Nutt is betting the farm on the government being more concerned about binge-drinking than recreational drug use. I strongly suspect that he is wrong. He may be able to call in some favours from his former colleagues at the Advisory Council on the Misuse of Drugs, but having a business partner who sounds like a James Bond villain doesn't help matters. I watched a documentary about 'Dr Z' once. He makes minor changes to the chemical structure of drugs, tests them on himself and then puts them on the market and waits for them to be banned (they are always banned). He invented mephedrone (AKA 'miaow miaow'), a substance which created the biggest moral panic of the last ten years.

Nutt and Dr Z would make quite a pairing on Dragon's Den. "Good afternoon. I'm Professor Nutt. I was sacked by the government for being too pro-drugs and this is my business partner Dr Z, the anonymous inventor of dozens of banned substances. We're looking for £100,000 to kickstart our legal high binge-drinking mitigation business."

I genuinely wish Professor Nutt well with this project. If nothing else, the inevitable banning of Chaperon will draw attention to the the absurdity of Britain's drug laws. If it is an elaborate stunt then more power to his elbow, but if he sincerely thinks that he has found a business opportunity he needs to stop getting high on his own supply.


Christopher Snowdon said...

Testing it's interaction with alcohol should only be the start. People won't just mix this with alcohol. How will it interact with cocaine, for example?

Christopher Snowdon said...

Nutt and Dr Z and a party drug with the slightly rapey name of Chaperon. Hollywood's calling.

Christopher Snowdon said...

"Nutt is betting the farm on the government being more concerned about binge-drinking than recreational drug use. I strongly suspect that he is wrong."

Yup, case and point - Ecigs. Safer method to administer nicotine - which outside of tobacco is fairly benign and does not even impair judgement. Look at governments and Public health groups reactions to them.

He's going to find his Legal High banned so fast it'll make his head spin.

Christopher Snowdon said...

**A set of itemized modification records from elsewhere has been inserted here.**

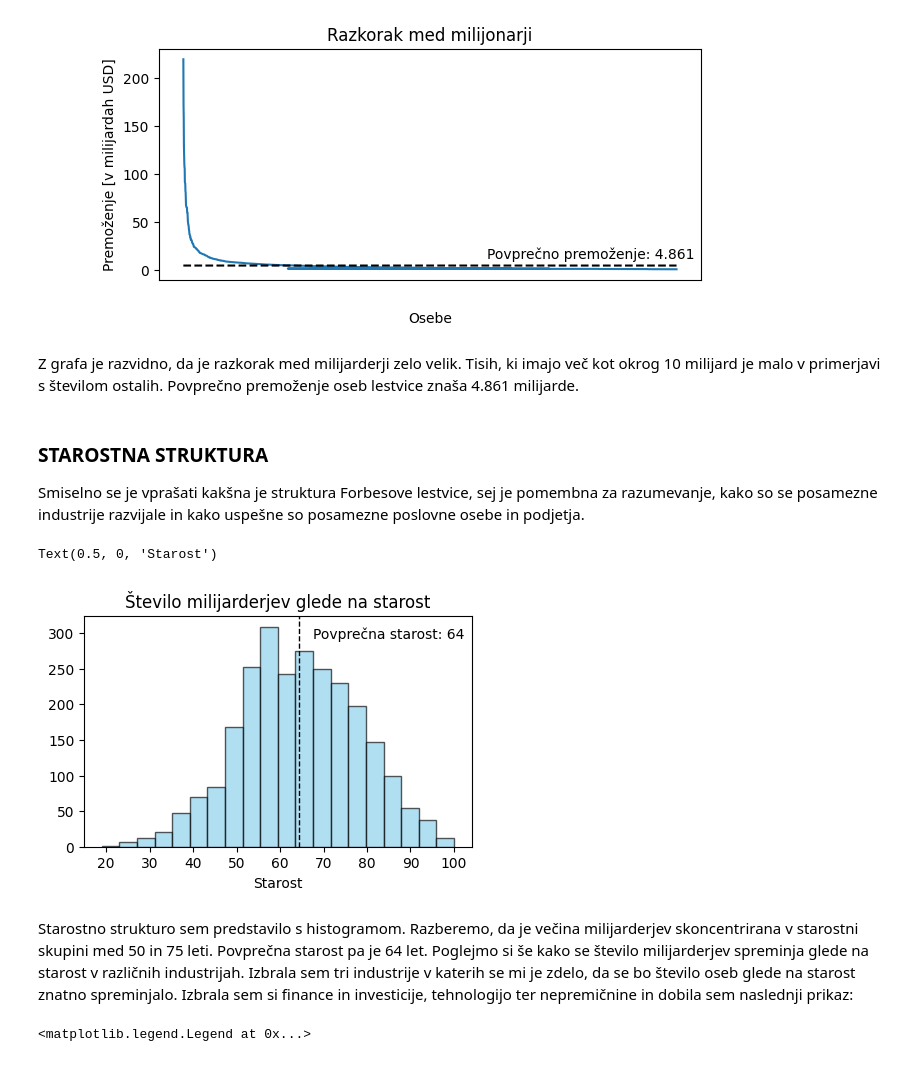
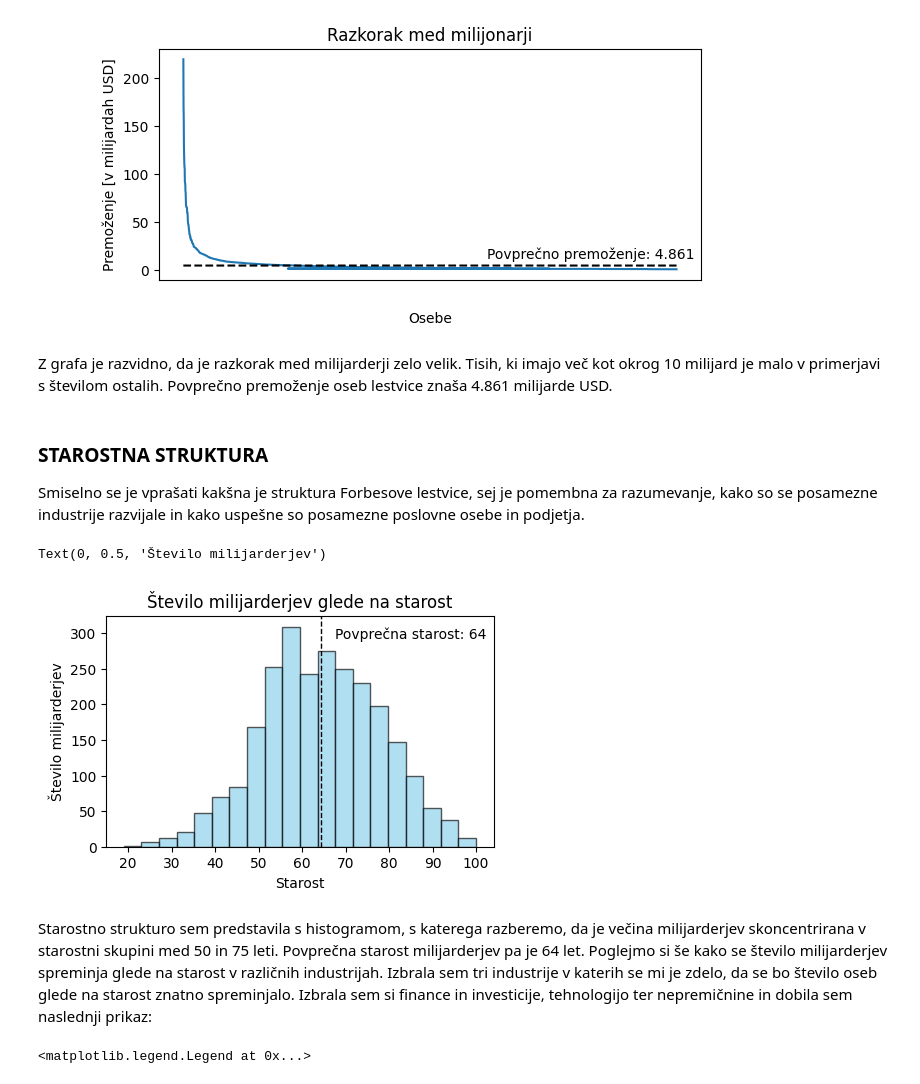
Before and after one commit to karolina-sa/Forbes-list-PROG1-projekt, a Jupyter notebook: analiza_Forbes_list.ipynb, the cells around one changed output. Drawn from its saved outputs; the diff is of its cells as text; code cells hidden in the pictures.

```diff
--- a/analiza_Forbes_list.ipynb
+++ b/analiza_Forbes_list.ipynb
@@ -90,7 +92,7 @@ forbes_plot
 <AxesSubplot: title={'center': 'Razkorak med milijonarji'}, xlabel='Osebe', ylabel='Premoženje [v milijardah USD]'>
 [figure]
 # %% [markdown]
-Z grafa je razvidno, da je razkorak med milijarderji zelo velik. Tisih, ki imajo več kot okrog 10 milijard je malo v primerjavi s številom ostalih. Povprečno premoženje oseb lestvice znaša 4.861 milijarde.
+Z grafa je razvidno, da je razkorak med milijarderji zelo velik. Tisih, ki imajo več kot okrog 10 milijard je malo v primerjavi s številom ostalih. Povprečno premoženje oseb lestvice znaša 4.861 milijarde USD.
 # %% [markdown]
 <h3>STAROSTNA STRUKTURA</h3>
 
@@ -98,18 +100,19 @@ Smiselno se je vprašati kakšna je struktura Forbesove lestvice, sej je pomembn
 # %%
 plt.rcParams['figure.figsize'] = [5,3]
 forbes_age = forbes.age.dropna()
 plot_starost = plt.hist(forbes_age, bins=20, color='skyblue', edgecolor='k', alpha=0.65)
 plt.axvline(forbes_age.mean(), color='k', linestyle='dashed', linewidth=1)
 min_ylim, max_ylim = plt.ylim()
 plt.text(forbes_age.mean()*1.05, max_ylim * 0.9, 'Povprečna starost: {:.0f}'.format(forbes_age.mean()))
 plt.rcParams["figure.figsize"] = (6,4)
 plt.title('Število milijarderjev glede na starost')
 plt.xlabel('Starost')
+plt.ylabel('Število milijarderjev')
 # %% [output]
-Text(0.5, 0, 'Starost')
+Text(0, 0.5, 'Število milijarderjev')
-[figure, old version]
+[figure, new version]
 # %% [markdown]
-Starostno strukturo sem predstavilo s histogramom. Razberemo, da je večina milijarderjev skoncentrirana v starostni skupini med 50 in 75 leti. Povprečna starost pa je 64 let. Poglejmo si še kako se število milijarderjev spreminja glede na starost v različnih industrijah. Izbrala sem tri industrije v katerih se mi je zdelo, da se bo število oseb glede na starost znatno spreminjalo. Izbrala sem si finance in investicije, tehnologijo ter nepremičnine in dobila sem naslednji prikaz:
+Starostno strukturo sem predstavila s histogramom, s katerega razberemo, da je večina milijarderjev skoncentrirana v starostni skupini med 50 in 75 leti. Povprečna starost milijarderjev pa je 64 let. Poglejmo si še kako se število milijarderjev spreminja glede na starost v različnih industrijah. Izbrala sem tri industrije v katerih se mi je zdelo, da se bo število oseb glede na starost znatno spreminjalo. Izbrala sem si finance in investicije, tehnologijo ter nepremičnine in dobila sem naslednji prikaz:
 # %%
 forbes_ind = forbes[forbes['age'].notna()]
 forbes_ind = forbes_ind.loc[forbes['industry'].isin(['Finance & Investments','Technology', 'Real Estate'])].groupby(['age', 'industry']).size().reset_index(name = "stevilo")
```
Also changed, not shown: parts of 22 cells of this notebook, 1 other file.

Nutt has mentioned that he's seeking investment to conduct clinical trials for chaperon. If it passes the clinical trials then it is proven to be safe. If it has a stamp of approval from the medical powers that be - the government will not ban it.